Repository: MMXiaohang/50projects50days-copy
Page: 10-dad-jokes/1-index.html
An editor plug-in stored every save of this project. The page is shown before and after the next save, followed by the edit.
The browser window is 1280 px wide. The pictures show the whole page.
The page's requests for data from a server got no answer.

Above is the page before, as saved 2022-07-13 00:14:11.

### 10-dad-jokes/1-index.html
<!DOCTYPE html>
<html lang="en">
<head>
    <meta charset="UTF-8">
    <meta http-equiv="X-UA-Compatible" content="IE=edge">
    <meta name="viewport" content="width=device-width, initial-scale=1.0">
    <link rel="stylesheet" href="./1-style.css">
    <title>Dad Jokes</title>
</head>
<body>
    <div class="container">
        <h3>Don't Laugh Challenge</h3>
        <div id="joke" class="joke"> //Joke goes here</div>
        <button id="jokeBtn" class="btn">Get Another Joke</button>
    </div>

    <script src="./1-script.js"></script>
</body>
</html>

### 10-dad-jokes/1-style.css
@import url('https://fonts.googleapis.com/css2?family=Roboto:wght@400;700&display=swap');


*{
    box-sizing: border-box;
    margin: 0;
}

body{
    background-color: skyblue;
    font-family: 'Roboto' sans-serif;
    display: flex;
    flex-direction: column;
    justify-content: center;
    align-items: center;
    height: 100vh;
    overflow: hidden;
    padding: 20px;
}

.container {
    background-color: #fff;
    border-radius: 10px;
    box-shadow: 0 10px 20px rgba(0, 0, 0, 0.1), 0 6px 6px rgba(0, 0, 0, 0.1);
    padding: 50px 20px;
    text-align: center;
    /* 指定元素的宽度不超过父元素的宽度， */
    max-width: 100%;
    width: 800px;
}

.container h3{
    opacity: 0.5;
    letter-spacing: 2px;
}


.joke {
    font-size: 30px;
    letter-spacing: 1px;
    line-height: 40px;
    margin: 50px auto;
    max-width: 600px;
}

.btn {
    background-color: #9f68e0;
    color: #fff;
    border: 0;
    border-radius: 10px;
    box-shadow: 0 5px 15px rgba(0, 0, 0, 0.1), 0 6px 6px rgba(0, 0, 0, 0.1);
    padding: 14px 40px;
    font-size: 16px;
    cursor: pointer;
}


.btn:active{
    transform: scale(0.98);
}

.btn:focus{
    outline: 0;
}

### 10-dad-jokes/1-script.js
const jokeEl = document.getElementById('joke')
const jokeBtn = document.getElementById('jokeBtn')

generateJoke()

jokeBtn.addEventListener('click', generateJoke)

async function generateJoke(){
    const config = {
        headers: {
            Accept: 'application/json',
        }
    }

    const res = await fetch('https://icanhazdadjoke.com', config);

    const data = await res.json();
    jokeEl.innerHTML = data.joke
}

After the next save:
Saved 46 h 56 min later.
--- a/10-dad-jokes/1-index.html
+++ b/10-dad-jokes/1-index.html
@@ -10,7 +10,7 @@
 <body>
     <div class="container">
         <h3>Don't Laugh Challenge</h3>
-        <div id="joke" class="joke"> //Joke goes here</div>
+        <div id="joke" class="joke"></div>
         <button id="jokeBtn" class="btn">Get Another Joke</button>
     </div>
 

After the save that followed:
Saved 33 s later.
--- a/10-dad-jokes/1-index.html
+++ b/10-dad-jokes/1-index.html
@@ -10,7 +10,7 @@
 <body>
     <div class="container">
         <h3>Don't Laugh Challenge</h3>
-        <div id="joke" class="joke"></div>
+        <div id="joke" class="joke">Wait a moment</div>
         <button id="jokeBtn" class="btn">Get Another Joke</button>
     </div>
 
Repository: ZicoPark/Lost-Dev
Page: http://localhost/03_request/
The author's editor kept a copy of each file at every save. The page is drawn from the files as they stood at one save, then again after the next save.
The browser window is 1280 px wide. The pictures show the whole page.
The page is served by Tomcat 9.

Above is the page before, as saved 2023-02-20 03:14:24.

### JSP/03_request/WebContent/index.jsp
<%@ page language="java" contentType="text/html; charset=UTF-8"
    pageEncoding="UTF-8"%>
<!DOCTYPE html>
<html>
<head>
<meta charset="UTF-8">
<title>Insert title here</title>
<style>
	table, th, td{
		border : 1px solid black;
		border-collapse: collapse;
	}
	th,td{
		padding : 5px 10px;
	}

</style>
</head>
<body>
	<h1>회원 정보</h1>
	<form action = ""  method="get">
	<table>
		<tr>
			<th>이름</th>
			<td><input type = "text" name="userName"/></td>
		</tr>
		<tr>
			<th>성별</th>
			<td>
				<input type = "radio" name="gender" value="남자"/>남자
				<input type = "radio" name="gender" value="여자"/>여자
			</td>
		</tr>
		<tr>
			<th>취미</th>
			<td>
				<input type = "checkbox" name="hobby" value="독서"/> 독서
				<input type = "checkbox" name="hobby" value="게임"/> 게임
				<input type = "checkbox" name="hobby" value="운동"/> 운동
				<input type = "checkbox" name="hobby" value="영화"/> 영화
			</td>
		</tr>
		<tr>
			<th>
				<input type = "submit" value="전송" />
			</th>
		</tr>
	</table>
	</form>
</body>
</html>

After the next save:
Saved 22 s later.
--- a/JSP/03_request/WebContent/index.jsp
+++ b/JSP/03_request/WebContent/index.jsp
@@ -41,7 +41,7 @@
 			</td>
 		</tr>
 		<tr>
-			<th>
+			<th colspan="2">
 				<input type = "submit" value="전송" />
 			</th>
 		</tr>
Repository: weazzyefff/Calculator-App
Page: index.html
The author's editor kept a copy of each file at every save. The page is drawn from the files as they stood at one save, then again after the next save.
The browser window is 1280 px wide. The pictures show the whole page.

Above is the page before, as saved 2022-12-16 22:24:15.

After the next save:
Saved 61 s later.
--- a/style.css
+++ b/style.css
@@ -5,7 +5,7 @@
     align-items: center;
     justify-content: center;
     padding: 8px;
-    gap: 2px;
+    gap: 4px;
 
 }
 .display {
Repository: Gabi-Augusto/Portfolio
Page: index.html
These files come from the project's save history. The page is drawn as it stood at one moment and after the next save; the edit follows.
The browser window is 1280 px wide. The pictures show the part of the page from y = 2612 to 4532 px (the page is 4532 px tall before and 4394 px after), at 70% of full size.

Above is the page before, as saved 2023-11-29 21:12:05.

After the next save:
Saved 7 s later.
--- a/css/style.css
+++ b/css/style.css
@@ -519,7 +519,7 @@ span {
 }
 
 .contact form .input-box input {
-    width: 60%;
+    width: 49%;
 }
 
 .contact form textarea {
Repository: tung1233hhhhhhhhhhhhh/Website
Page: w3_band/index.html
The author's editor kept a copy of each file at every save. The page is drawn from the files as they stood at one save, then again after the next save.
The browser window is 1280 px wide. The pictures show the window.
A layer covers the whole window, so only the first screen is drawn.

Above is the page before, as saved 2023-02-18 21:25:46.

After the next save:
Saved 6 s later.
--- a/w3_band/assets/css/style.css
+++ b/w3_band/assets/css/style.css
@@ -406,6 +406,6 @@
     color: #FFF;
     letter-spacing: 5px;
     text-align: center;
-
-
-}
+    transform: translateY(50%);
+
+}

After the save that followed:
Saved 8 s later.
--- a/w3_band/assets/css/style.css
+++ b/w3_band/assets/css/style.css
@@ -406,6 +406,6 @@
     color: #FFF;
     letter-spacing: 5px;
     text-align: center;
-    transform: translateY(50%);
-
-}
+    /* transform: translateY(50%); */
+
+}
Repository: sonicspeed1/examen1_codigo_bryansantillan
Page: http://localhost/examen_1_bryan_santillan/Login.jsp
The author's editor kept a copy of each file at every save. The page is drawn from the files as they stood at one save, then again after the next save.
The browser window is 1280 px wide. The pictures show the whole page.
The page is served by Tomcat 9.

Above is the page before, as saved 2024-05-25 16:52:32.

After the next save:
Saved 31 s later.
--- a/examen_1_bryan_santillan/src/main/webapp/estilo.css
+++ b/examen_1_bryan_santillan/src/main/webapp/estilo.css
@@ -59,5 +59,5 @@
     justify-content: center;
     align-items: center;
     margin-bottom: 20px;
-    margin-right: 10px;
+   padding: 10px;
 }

────────────────────

Whenever a line of the data includes "input", copy that line.

			<td><input type = "text" name="userName"/></td>
				<input type = "radio" name="gender" value="남자"/>남자
				<input type = "radio" name="gender" value="여자"/>여자
				<input type = "checkbox" name="hobby" value="독서"/> 독서
				<input type = "checkbox" name="hobby" value="게임"/> 게임
				<input type = "checkbox" name="hobby" value="운동"/> 운동
				<input type = "checkbox" name="hobby" value="영화"/> 영화
				<input type = "submit" value="전송" />
 				<input type = "submit" value="전송" />
 .contact form .input-box input {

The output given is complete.